## HOW TO COMPLETE THIS TASK
Count, in the entries, the lines with "validator". Answer with the number only.

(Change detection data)
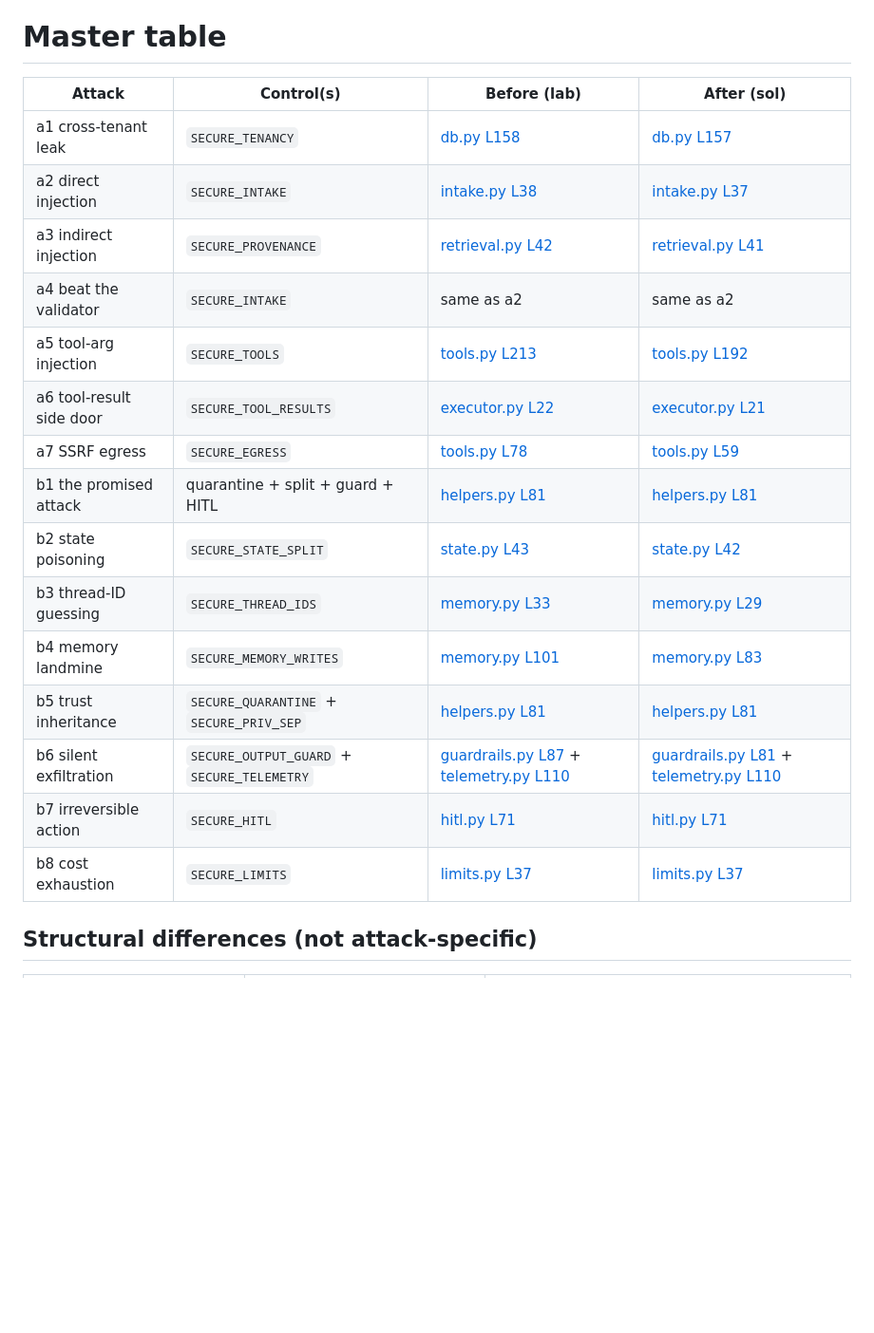
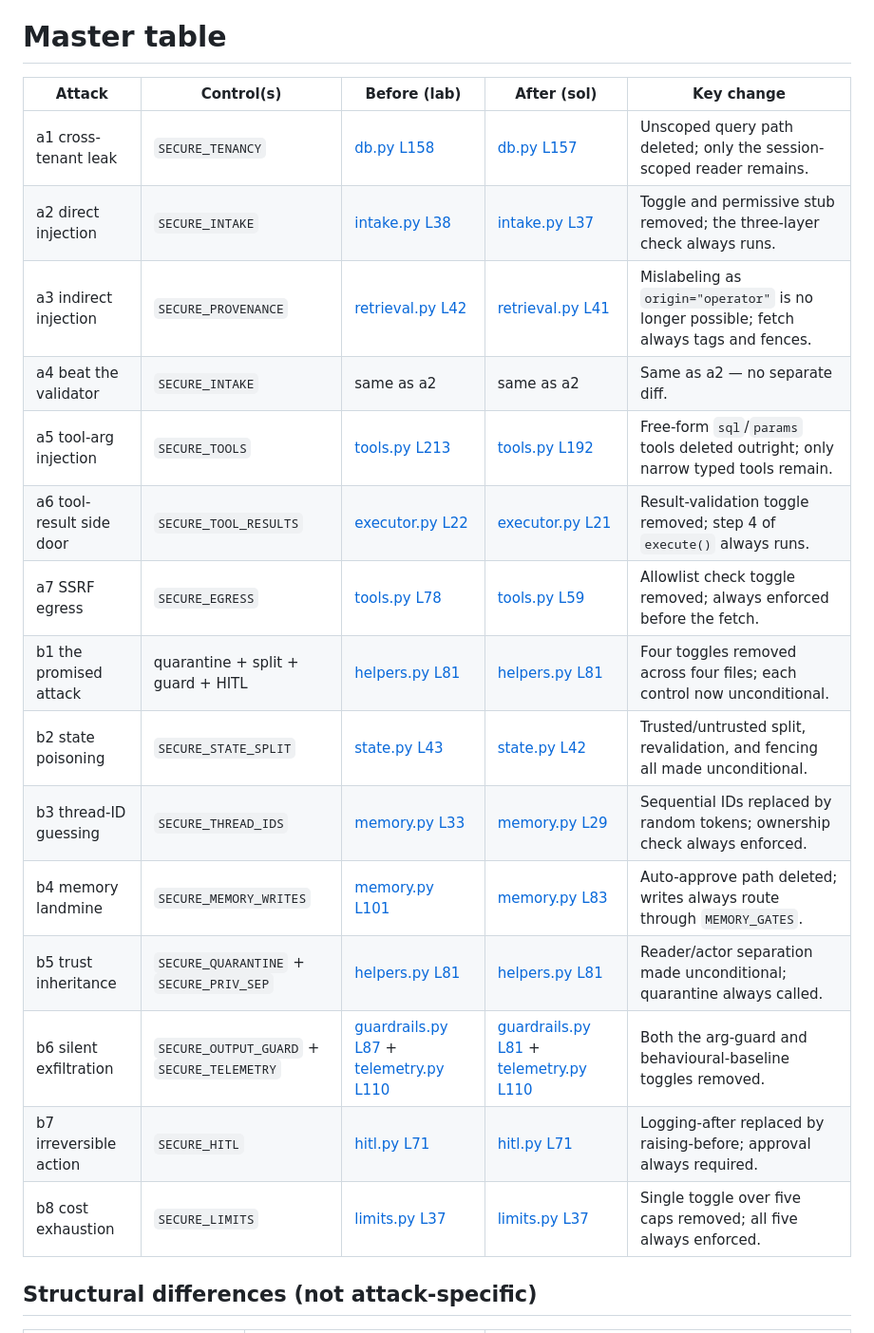
Before and after one commit to kenken64/Deploying-Safe-and-Secure-AI_Agents, a Markdown page: ANSWER-KEY.md, the part around one of its changes. Shown at 95% size. Drawn GitHub-style; blank space fills up the shorter version.

```diff
--- a/ANSWER-KEY.md
+++ b/ANSWER-KEY.md
@@ -230,23 +230,23 @@ One request becomes many operations becomes a bill. Five independent caps.
 
 # Master table
 
-| Attack | Control(s) | Before (lab) | After (sol) |
-|---|---|---|---|
-| a1 cross-tenant leak | `SECURE_TENANCY` | [db.py L158](../../blob/ollama-real-model-support/workshop-day1/agent/db.py#L158-L191) | [db.py L157](../../blob/ollama-solution/workshop-day1/agent/db.py#L157-L177) |
-| a2 direct injection | `SECURE_INTAKE` | [intake.py L38](../../blob/ollama-real-model-support/workshop-day1/agent/intake.py#L38-L79) | [intake.py L37](../../blob/ollama-solution/workshop-day1/agent/intake.py#L37-L62) |
-| a3 indirect injection | `SECURE_PROVENANCE` | [retrieval.py L42](../../blob/ollama-real-model-support/workshop-day1/agent/retrieval.py#L42-L71) | [retrieval.py L41](../../blob/ollama-solution/workshop-day1/agent/retrieval.py#L41-L62) |
-| a4 beat the validator | `SECURE_INTAKE` | same as a2 | same as a2 |
-| a5 tool-arg injection | `SECURE_TOOLS` | [tools.py L213](../../blob/ollama-real-model-support/workshop-day1/agent/tools.py#L213-L299) | [tools.py L192](../../blob/ollama-solution/workshop-day1/agent/tools.py#L192-L233) |
-| a6 tool-result side door | `SECURE_TOOL_RESULTS` | [executor.py L22](../../blob/ollama-real-model-support/workshop-day1/agent/executor.py#L22-L73) | [executor.py L21](../../blob/ollama-solution/workshop-day1/agent/executor.py#L21-L57) |
-| a7 SSRF egress | `SECURE_EGRESS` | [tools.py L78](../../blob/ollama-real-model-support/workshop-day1/agent/tools.py#L78-L99) | [tools.py L59](../../blob/ollama-solution/workshop-day1/agent/tools.py#L59-L80) |
-| b1 the promised attack | quarantine + split + guard + HITL | [helpers.py L81](../../blob/ollama-real-model-support/workshop-day2/agent/helpers.py#L81-L98) | [helpers.py L81](../../blob/ollama-solution/workshop-day2/agent/helpers.py#L81-L100) |
-| b2 state poisoning | `SECURE_STATE_SPLIT` | [state.py L43](../../blob/ollama-real-model-support/workshop-day2/agent/state.py#L43-L131) | [state.py L42](../../blob/ollama-solution/workshop-day2/agent/state.py#L42-L107) |
-| b3 thread-ID guessing | `SECURE_THREAD_IDS` | [memory.py L33](../../blob/ollama-real-model-support/workshop-day2/agent/memory.py#L33-L78) | [memory.py L29](../../blob/ollama-solution/workshop-day2/agent/memory.py#L29-L60) |
-| b4 memory landmine | `SECURE_MEMORY_WRITES` | [memory.py L101](../../blob/ollama-real-model-support/workshop-day2/agent/memory.py#L101-L156) | [memory.py L83](../../blob/ollama-solution/workshop-day2/agent/memory.py#L83-L114) |
-| b5 trust inheritance | `SECURE_QUARANTINE` + `SECURE_PRIV_SEP` | [helpers.py L81](../../blob/ollama-real-model-support/workshop-day2/agent/helpers.py#L81-L117) | [helpers.py L81](../../blob/ollama-solution/workshop-day2/agent/helpers.py#L81-L100) |
-| b6 silent exfiltration | `SECURE_OUTPUT_GUARD` + `SECURE_TELEMETRY` | [guardrails.py L87](../../blob/ollama-real-model-support/workshop-day2/agent/guardrails.py#L87-L128) + [telemetry.py L110](../../blob/ollama-real-model-support/workshop-day2/agent/telemetry.py#L110-L131) | [guardrails.py L81](../../blob/ollama-solution/workshop-day2/agent/guardrails.py#L81-L117) + [telemetry.py L110](../../blob/ollama-solution/workshop-day2/agent/telemetry.py#L110-L128) |
-| b7 irreversible action | `SECURE_HITL` | [hitl.py L71](../../blob/ollama-real-model-support/workshop-day2/agent/hitl.py#L71-L107) | [hitl.py L71](../../blob/ollama-solution/workshop-day2/agent/hitl.py#L71-L93) |
-| b8 cost exhaustion | `SECURE_LIMITS` | [limits.py L37](../../blob/ollama-real-model-support/workshop-day2/agent/limits.py#L37-L92) | [limits.py L37](../../blob/ollama-solution/workshop-day2/agent/limits.py#L37-L81) |
+| Attack | Control(s) | Before (lab) | After (sol) | Key change |
+|---|---|---|---|---|
+| a1 cross-tenant leak | `SECURE_TENANCY` | [db.py L158](../../blob/ollama-real-model-support/workshop-day1/agent/db.py#L158-L191) | [db.py L157](../../blob/ollama-solution/workshop-day1/agent/db.py#L157-L177) | Unscoped query path deleted; only the session-scoped reader remains. |
+| a2 direct injection | `SECURE_INTAKE` | [intake.py L38](../../blob/ollama-real-model-support/workshop-day1/agent/intake.py#L38-L79) | [intake.py L37](../../blob/ollama-solution/workshop-day1/agent/intake.py#L37-L62) | Toggle and permissive stub removed; the three-layer check always runs. |
+| a3 indirect injection | `SECURE_PROVENANCE` | [retrieval.py L42](../../blob/ollama-real-model-support/workshop-day1/agent/retrieval.py#L42-L71) | [retrieval.py L41](../../blob/ollama-solution/workshop-day1/agent/retrieval.py#L41-L62) | Mislabeling as `origin="operator"` is no longer possible; fetch always tags and fences. |
+| a4 beat the validator | `SECURE_INTAKE` | same as a2 | same as a2 | Same as a2 — no separate diff. |
+| a5 tool-arg injection | `SECURE_TOOLS` | [tools.py L213](../../blob/ollama-real-model-support/workshop-day1/agent/tools.py#L213-L299) | [tools.py L192](../../blob/ollama-solution/workshop-day1/agent/tools.py#L192-L233) | Free-form `sql`/`params` tools deleted outright; only narrow typed tools remain. |
+| a6 tool-result side door | `SECURE_TOOL_RESULTS` | [executor.py L22](../../blob/ollama-real-model-support/workshop-day1/agent/executor.py#L22-L73) | [executor.py L21](../../blob/ollama-solution/workshop-day1/agent/executor.py#L21-L57) | Result-validation toggle removed; step 4 of `execute()` always runs. |
+| a7 SSRF egress | `SECURE_EGRESS` | [tools.py L78](../../blob/ollama-real-model-support/workshop-day1/agent/tools.py#L78-L99) | [tools.py L59](../../blob/ollama-solution/workshop-day1/agent/tools.py#L59-L80) | Allowlist check toggle removed; always enforced before the fetch. |
+| b1 the promised attack | quarantine + split + guard + HITL | [helpers.py L81](../../blob/ollama-real-model-support/workshop-day2/agent/helpers.py#L81-L98) | [helpers.py L81](../../blob/ollama-solution/workshop-day2/agent/helpers.py#L81-L100) | Four toggles removed across four files; each control now unconditional. |
+| b2 state poisoning | `SECURE_STATE_SPLIT` | [state.py L43](../../blob/ollama-real-model-support/workshop-day2/agent/state.py#L43-L131) | [state.py L42](../../blob/ollama-solution/workshop-day2/agent/state.py#L42-L107) | Trusted/untrusted split, revalidation, and fencing all made unconditional. |
+| b3 thread-ID guessing | `SECURE_THREAD_IDS` | [memory.py L33](../../blob/ollama-real-model-support/workshop-day2/agent/memory.py#L33-L78) | [memory.py L29](../../blob/ollama-solution/workshop-day2/agent/memory.py#L29-L60) | Sequential IDs replaced by random tokens; ownership check always enforced. |
+| b4 memory landmine | `SECURE_MEMORY_WRITES` | [memory.py L101](../../blob/ollama-real-model-support/workshop-day2/agent/memory.py#L101-L156) | [memory.py L83](../../blob/ollama-solution/workshop-day2/agent/memory.py#L83-L114) | Auto-approve path deleted; writes always route through `MEMORY_GATES`. |
+| b5 trust inheritance | `SECURE_QUARANTINE` + `SECURE_PRIV_SEP` | [helpers.py L81](../../blob/ollama-real-model-support/workshop-day2/agent/helpers.py#L81-L117) | [helpers.py L81](../../blob/ollama-solution/workshop-day2/agent/helpers.py#L81-L100) | Reader/actor separation made unconditional; quarantine always called. |
+| b6 silent exfiltration | `SECURE_OUTPUT_GUARD` + `SECURE_TELEMETRY` | [guardrails.py L87](../../blob/ollama-real-model-support/workshop-day2/agent/guardrails.py#L87-L128) + [telemetry.py L110](../../blob/ollama-real-model-support/workshop-day2/agent/telemetry.py#L110-L131) | [guardrails.py L81](../../blob/ollama-solution/workshop-day2/agent/guardrails.py#L81-L117) + [telemetry.py L110](../../blob/ollama-solution/workshop-day2/agent/telemetry.py#L110-L128) | Both the arg-guard and behavioural-baseline toggles removed. |
+| b7 irreversible action | `SECURE_HITL` | [hitl.py L71](../../blob/ollama-real-model-support/workshop-day2/agent/hitl.py#L71-L107) | [hitl.py L71](../../blob/ollama-solution/workshop-day2/agent/hitl.py#L71-L93) | Logging-after replaced by raising-before; approval always required. |
+| b8 cost exhaustion | `SECURE_LIMITS` | [limits.py L37](../../blob/ollama-real-model-support/workshop-day2/agent/limits.py#L37-L92) | [limits.py L37](../../blob/ollama-solution/workshop-day2/agent/limits.py#L37-L81) | Single toggle over five caps removed; all five always enforced. |
 
 ## Structural differences (not attack-specific)
 
```
Also changed, not shown: other parts of ANSWER-KEY.md (+76 -76 lines).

## WORKED SOLUTION
2